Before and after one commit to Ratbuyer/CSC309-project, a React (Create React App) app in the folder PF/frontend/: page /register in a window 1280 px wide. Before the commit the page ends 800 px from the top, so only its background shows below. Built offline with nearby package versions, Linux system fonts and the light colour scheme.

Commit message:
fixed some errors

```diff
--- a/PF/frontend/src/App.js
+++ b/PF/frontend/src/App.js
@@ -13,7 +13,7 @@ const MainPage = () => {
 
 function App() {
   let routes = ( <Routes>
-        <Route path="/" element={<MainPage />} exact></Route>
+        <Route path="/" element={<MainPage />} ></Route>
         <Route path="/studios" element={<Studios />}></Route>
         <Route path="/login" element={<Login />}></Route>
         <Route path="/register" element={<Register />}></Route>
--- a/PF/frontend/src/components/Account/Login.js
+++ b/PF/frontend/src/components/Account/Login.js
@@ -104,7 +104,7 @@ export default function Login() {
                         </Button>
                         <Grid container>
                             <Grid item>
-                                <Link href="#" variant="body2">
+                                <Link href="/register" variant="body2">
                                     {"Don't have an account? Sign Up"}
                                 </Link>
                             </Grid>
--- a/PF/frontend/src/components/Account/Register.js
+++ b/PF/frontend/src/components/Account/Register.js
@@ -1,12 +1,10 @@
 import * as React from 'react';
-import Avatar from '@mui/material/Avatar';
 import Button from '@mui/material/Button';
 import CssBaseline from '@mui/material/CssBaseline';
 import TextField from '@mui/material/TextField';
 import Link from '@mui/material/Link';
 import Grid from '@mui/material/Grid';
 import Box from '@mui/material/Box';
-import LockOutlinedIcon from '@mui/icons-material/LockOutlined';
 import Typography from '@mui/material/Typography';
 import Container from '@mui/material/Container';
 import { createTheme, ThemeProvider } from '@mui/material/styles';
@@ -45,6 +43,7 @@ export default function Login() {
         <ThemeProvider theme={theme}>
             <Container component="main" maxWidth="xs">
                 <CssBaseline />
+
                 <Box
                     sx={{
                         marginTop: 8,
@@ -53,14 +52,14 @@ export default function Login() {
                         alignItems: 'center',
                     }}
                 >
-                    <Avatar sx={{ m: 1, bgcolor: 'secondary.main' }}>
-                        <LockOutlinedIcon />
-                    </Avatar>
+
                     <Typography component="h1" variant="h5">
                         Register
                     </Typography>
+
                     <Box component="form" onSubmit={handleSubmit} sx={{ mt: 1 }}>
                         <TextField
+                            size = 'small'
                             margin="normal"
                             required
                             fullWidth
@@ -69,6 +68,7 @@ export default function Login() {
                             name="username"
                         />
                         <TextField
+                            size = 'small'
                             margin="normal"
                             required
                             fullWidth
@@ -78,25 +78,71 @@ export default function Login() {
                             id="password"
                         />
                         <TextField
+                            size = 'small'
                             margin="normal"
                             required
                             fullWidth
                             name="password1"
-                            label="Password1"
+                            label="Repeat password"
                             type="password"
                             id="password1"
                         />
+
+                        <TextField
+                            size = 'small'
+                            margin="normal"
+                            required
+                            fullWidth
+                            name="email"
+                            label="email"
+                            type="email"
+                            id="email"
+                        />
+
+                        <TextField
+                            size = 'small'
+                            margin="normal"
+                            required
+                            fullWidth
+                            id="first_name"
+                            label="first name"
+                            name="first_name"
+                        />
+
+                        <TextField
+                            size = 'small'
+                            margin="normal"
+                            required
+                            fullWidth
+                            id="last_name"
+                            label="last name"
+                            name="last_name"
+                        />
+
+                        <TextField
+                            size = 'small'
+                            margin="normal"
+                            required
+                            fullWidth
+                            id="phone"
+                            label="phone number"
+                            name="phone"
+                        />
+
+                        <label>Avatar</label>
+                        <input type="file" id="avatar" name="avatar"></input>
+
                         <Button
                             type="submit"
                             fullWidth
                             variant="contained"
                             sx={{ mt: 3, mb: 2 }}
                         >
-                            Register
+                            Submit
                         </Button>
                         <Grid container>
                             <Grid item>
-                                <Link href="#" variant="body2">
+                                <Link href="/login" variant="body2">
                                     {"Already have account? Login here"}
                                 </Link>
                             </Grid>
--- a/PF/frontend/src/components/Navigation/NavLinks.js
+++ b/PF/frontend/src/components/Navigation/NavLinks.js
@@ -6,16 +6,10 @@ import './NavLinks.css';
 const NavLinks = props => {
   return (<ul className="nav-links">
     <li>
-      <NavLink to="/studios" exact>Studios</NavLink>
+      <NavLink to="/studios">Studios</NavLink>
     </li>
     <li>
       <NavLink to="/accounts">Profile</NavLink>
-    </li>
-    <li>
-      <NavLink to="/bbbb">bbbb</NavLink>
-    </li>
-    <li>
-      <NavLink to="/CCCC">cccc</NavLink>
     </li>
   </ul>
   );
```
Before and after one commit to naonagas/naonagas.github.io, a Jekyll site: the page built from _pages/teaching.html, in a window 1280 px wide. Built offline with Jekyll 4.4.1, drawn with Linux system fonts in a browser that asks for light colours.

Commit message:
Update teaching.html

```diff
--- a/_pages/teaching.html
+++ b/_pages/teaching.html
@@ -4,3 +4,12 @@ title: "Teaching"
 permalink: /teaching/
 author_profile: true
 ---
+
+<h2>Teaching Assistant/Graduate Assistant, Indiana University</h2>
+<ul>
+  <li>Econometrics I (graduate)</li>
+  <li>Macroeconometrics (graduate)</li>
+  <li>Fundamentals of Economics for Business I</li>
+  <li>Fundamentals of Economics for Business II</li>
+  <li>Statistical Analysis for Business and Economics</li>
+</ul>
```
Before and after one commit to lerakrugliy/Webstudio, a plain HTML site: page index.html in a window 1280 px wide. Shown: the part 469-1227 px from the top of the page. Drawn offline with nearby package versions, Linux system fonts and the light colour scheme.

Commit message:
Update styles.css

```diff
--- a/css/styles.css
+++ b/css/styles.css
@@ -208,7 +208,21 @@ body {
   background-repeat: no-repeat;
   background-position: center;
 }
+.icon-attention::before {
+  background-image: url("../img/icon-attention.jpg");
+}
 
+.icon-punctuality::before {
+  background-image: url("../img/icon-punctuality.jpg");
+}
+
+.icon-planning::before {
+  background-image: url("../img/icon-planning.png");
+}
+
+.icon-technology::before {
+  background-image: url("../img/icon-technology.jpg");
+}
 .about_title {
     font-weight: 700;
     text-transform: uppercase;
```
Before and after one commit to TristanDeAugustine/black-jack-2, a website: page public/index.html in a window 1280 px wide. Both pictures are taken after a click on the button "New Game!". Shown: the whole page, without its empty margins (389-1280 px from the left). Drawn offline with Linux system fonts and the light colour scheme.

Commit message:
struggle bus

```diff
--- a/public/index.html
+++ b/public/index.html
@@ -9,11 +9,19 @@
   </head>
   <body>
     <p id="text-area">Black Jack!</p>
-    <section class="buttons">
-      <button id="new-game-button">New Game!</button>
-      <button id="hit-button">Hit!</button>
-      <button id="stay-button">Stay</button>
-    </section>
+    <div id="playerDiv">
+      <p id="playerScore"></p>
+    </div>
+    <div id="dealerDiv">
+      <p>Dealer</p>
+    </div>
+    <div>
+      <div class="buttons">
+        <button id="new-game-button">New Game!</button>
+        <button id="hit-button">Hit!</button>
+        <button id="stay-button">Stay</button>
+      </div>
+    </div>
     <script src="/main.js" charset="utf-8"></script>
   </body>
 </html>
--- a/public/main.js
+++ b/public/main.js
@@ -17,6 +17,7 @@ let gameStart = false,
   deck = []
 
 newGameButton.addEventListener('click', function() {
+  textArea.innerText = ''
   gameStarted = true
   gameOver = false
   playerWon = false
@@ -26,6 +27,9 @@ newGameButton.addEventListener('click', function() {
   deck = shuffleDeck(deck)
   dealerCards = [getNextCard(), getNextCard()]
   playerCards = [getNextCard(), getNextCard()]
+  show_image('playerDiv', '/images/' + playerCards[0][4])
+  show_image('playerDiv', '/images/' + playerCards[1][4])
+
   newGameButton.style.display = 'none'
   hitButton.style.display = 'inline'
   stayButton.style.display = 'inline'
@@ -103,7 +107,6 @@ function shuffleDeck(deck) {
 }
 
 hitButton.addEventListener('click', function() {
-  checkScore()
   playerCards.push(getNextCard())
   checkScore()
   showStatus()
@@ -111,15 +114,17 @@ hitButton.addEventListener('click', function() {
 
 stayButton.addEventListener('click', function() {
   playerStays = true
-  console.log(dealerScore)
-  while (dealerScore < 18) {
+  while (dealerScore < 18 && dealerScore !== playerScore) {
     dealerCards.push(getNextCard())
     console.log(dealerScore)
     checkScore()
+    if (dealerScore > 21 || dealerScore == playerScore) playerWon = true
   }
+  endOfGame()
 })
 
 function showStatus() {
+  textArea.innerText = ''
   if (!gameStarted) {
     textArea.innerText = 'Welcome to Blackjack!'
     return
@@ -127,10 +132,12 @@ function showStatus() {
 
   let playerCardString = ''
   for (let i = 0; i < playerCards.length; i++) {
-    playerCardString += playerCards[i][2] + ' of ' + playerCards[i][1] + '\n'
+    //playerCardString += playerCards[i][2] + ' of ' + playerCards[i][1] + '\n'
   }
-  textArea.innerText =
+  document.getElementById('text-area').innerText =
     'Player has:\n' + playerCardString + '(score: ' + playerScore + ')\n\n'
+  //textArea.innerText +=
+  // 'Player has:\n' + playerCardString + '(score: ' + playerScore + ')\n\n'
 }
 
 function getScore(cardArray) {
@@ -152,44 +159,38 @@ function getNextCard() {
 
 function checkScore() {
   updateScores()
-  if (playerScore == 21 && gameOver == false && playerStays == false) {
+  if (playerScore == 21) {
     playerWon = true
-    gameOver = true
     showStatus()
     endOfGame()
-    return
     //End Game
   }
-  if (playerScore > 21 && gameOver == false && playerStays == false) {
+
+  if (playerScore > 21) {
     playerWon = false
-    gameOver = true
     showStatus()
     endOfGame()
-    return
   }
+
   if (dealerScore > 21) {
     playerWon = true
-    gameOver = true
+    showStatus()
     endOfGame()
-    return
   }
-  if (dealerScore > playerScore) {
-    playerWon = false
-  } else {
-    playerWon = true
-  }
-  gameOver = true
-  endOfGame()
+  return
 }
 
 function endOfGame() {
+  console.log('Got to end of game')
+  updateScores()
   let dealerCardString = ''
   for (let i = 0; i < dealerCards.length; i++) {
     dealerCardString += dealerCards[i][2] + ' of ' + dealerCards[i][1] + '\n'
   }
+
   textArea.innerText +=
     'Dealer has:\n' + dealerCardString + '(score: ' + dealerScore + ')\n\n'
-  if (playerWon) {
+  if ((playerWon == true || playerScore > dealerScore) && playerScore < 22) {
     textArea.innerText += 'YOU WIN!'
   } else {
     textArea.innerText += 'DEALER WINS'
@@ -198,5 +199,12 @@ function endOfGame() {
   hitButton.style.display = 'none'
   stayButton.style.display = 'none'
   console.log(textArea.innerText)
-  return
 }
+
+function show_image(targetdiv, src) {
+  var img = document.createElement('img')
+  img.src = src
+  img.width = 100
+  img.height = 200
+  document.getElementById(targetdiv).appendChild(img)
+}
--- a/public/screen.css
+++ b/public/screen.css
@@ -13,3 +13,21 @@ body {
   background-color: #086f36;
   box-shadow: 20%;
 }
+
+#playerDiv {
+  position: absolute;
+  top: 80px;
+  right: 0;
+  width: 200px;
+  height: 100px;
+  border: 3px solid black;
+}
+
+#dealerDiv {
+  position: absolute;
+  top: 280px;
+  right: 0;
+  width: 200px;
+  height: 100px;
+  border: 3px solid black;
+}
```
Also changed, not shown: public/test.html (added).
★ ★ ★ ★
#### Instructions to follow:
Once a line of the records is found to contain "styles", copy it out.

#### Answer space:
 import { createTheme, ThemeProvider } from '@mui/material/styles';
Update styles.css
--- a/css/styles.css
+++ b/css/styles.css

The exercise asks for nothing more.